*** Supplied material Section Begins ***

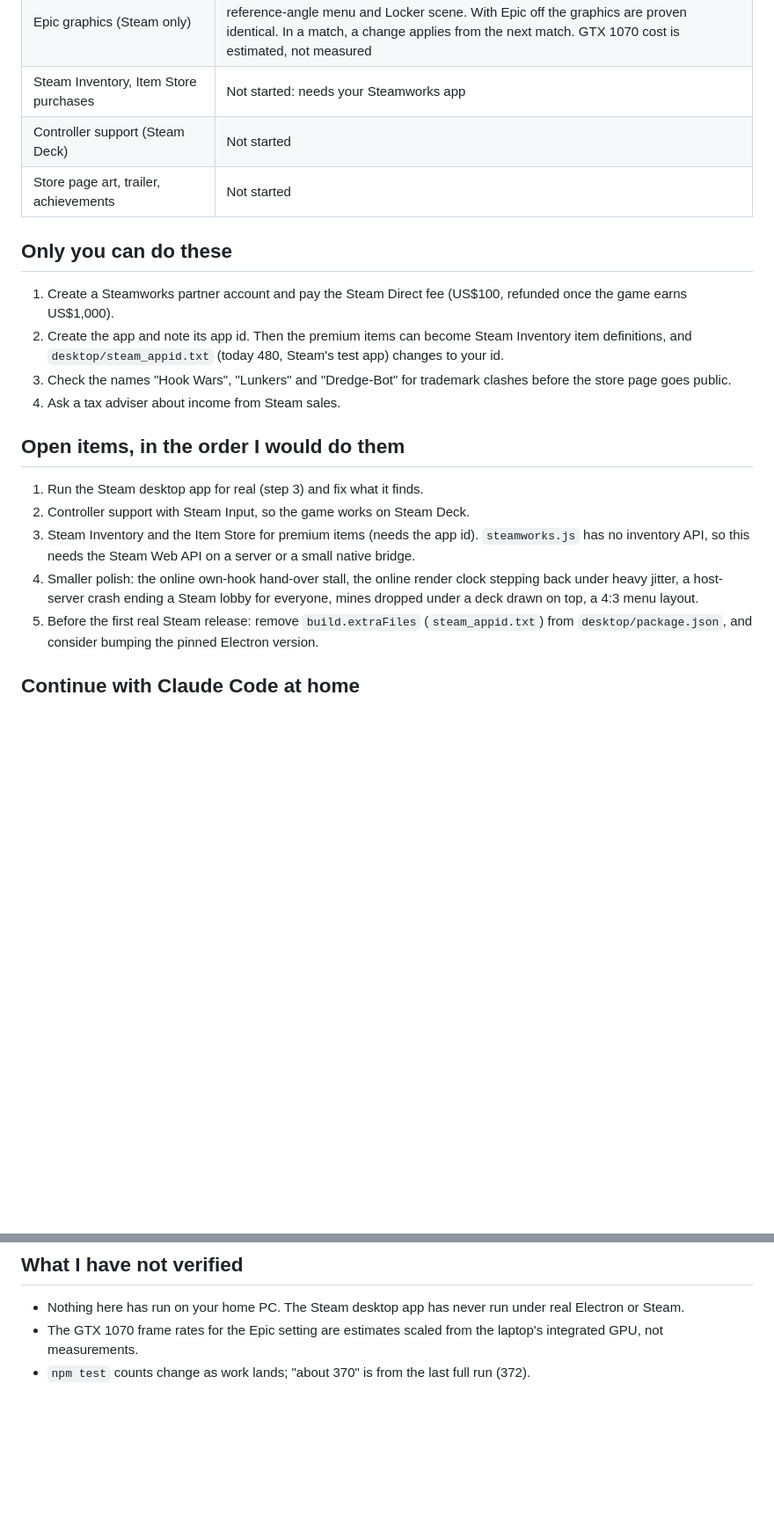
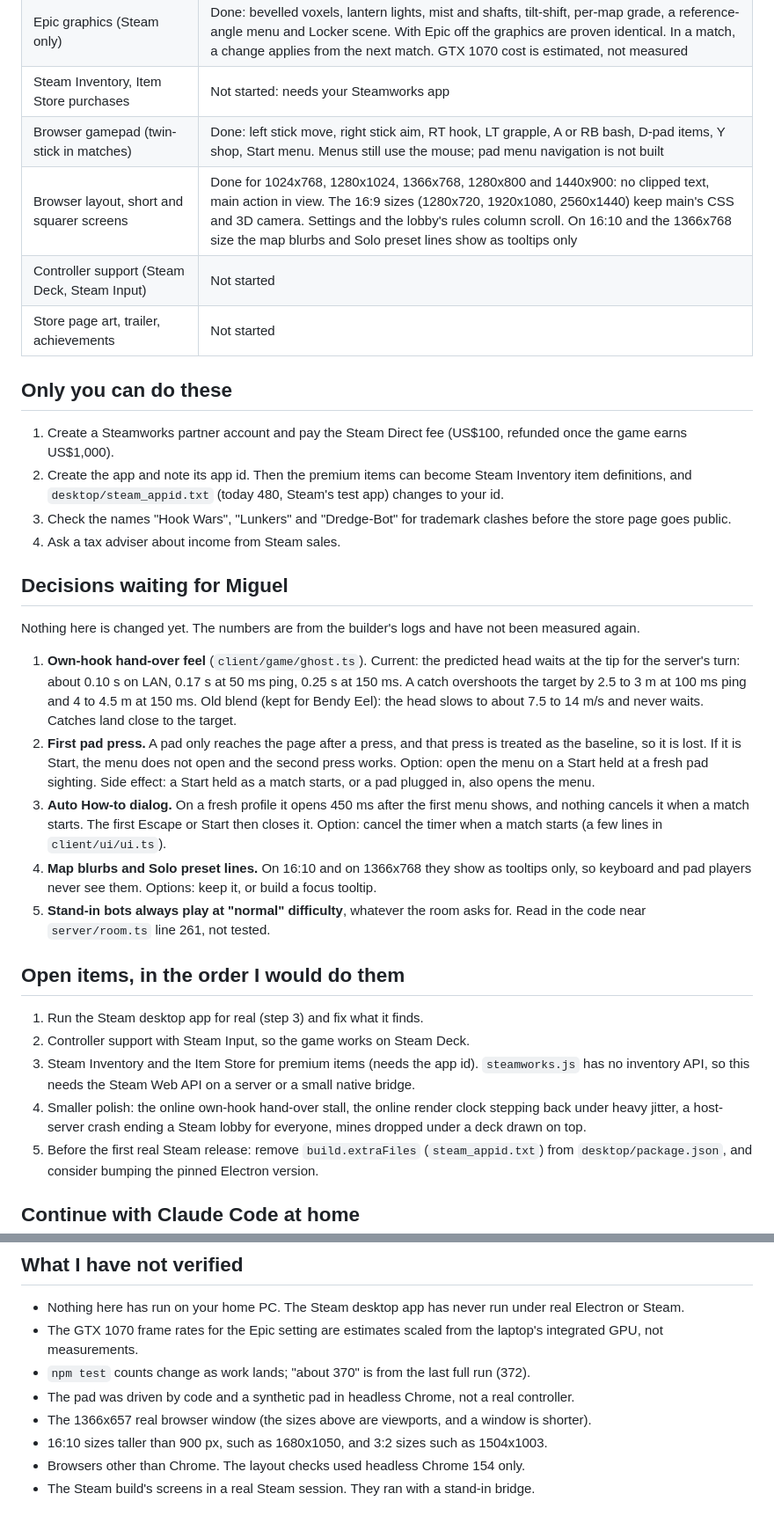
Before and after one commit to Zarakilian/Hook-Wars, a Markdown page: docs/home-pc-handoff.md, 2 parts joined by grey strips. Shown at 88% size. Drawn GitHub-style; blank space fills up the shorter version.

```diff
--- a/docs/home-pc-handoff.md
+++ b/docs/home-pc-handoff.md
@@ -62,7 +62,9 @@ Follow [steam-desktop.md](steam-desktop.md): part A (setup), part B (two windows
 | Steam desktop app (lobbies, P2P relay, Steam Cloud, Epic setting) | Code done, 67 desktop tests with a stand-in. Never run on real Electron or Steam yet |
 | Epic graphics (Steam only) | Done: bevelled voxels, lantern lights, mist and shafts, tilt-shift, per-map grade, a reference-angle menu and Locker scene. With Epic off the graphics are proven identical. In a match, a change applies from the next match. GTX 1070 cost is estimated, not measured |
 | Steam Inventory, Item Store purchases | Not started: needs your Steamworks app |
-| Controller support (Steam Deck) | Not started |
+| Browser gamepad (twin-stick in matches) | Done: left stick move, right stick aim, RT hook, LT grapple, A or RB bash, D-pad items, Y shop, Start menu. Menus still use the mouse; pad menu navigation is not built |
+| Browser layout, short and squarer screens | Done for 1024x768, 1280x1024, 1366x768, 1280x800 and 1440x900: no clipped text, main action in view. The 16:9 sizes (1280x720, 1920x1080, 2560x1440) keep main's CSS and 3D camera. Settings and the lobby's rules column scroll. On 16:10 and the 1366x768 size the map blurbs and Solo preset lines show as tooltips only |
+| Controller support (Steam Deck, Steam Input) | Not started |
 | Store page art, trailer, achievements | Not started |
 
 ## Only you can do these
@@ -72,12 +74,22 @@ Follow [steam-desktop.md](steam-desktop.md): part A (setup), part B (two windows
 3. Check the names "Hook Wars", "Lunkers" and "Dredge-Bot" for trademark clashes before the store page goes public.
 4. Ask a tax adviser about income from Steam sales.
 
+## Decisions waiting for Miguel
+
+Nothing here is changed yet. The numbers are from the builder's logs and have not been measured again.
+
+1. **Own-hook hand-over feel** (`client/game/ghost.ts`). Current: the predicted head waits at the tip for the server's turn: about 0.10 s on LAN, 0.17 s at 50 ms ping, 0.25 s at 150 ms. A catch overshoots the target by 2.5 to 3 m at 100 ms ping and 4 to 4.5 m at 150 ms. Old blend (kept for Bendy Eel): the head slows to about 7.5 to 14 m/s and never waits. Catches land close to the target.
+2. **First pad press.** A pad only reaches the page after a press, and that press is treated as the baseline, so it is lost. If it is Start, the menu does not open and the second press works. Option: open the menu on a Start held at a fresh pad sighting. Side effect: a Start held as a match starts, or a pad plugged in, also opens the menu.
+3. **Auto How-to dialog.** On a fresh profile it opens 450 ms after the first menu shows, and nothing cancels it when a match starts. The first Escape or Start then closes it. Option: cancel the timer when a match starts (a few lines in `client/ui/ui.ts`).
+4. **Map blurbs and Solo preset lines.** On 16:10 and on 1366x768 they show as tooltips only, so keyboard and pad players never see them. Options: keep it, or build a focus tooltip.
+5. **Stand-in bots always play at "normal" difficulty**, whatever the room asks for. Read in the code near `server/room.ts` line 261, not tested.
+
 ## Open items, in the order I would do them
 
 1. Run the Steam desktop app for real (step 3) and fix what it finds.
 2. Controller support with Steam Input, so the game works on Steam Deck.
 3. Steam Inventory and the Item Store for premium items (needs the app id). `steamworks.js` has no inventory API, so this needs the Steam Web API on a server or a small native bridge.
-4. Smaller polish: the online own-hook hand-over stall, the online render clock stepping back under heavy jitter, a host-server crash ending a Steam lobby for everyone, mines dropped under a deck drawn on top, a 4:3 menu layout.
+4. Smaller polish: the online own-hook hand-over stall, the online render clock stepping back under heavy jitter, a host-server crash ending a Steam lobby for everyone, mines dropped under a deck drawn on top.
 5. Before the first real Steam release: remove `build.extraFiles` (`steam_appid.txt`) from `desktop/package.json`, and consider bumping the pinned Electron version.
 
 ## Continue with Claude Code at home
@@ -102,3 +114,8 @@ Not needed: this guide only reads and runs code.
 - Nothing here has run on your home PC. The Steam desktop app has never run under real Electron or Steam.
 - The GTX 1070 frame rates for the Epic setting are estimates scaled from the laptop's integrated GPU, not measurements.
 - `npm test` counts change as work lands; "about 370" is from the last full run (372).
+- The pad was driven by code and a synthetic pad in headless Chrome, not a real controller.
+- The 1366x657 real browser window (the sizes above are viewports, and a window is shorter).
+- 16:10 sizes taller than 900 px, such as 1680x1050, and 3:2 sizes such as 1504x1003.
+- Browsers other than Chrome. The layout checks used headless Chrome 154 only.
+- The Steam build's screens in a real Steam session. They ran with a stand-in bridge.
```
Also changed, not shown: README.md (+17 -1 lines).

*** Supplied material Section Ends ***

Task to complete →
Give a single number: the count of lines above that include the word "support".

Finished task →
3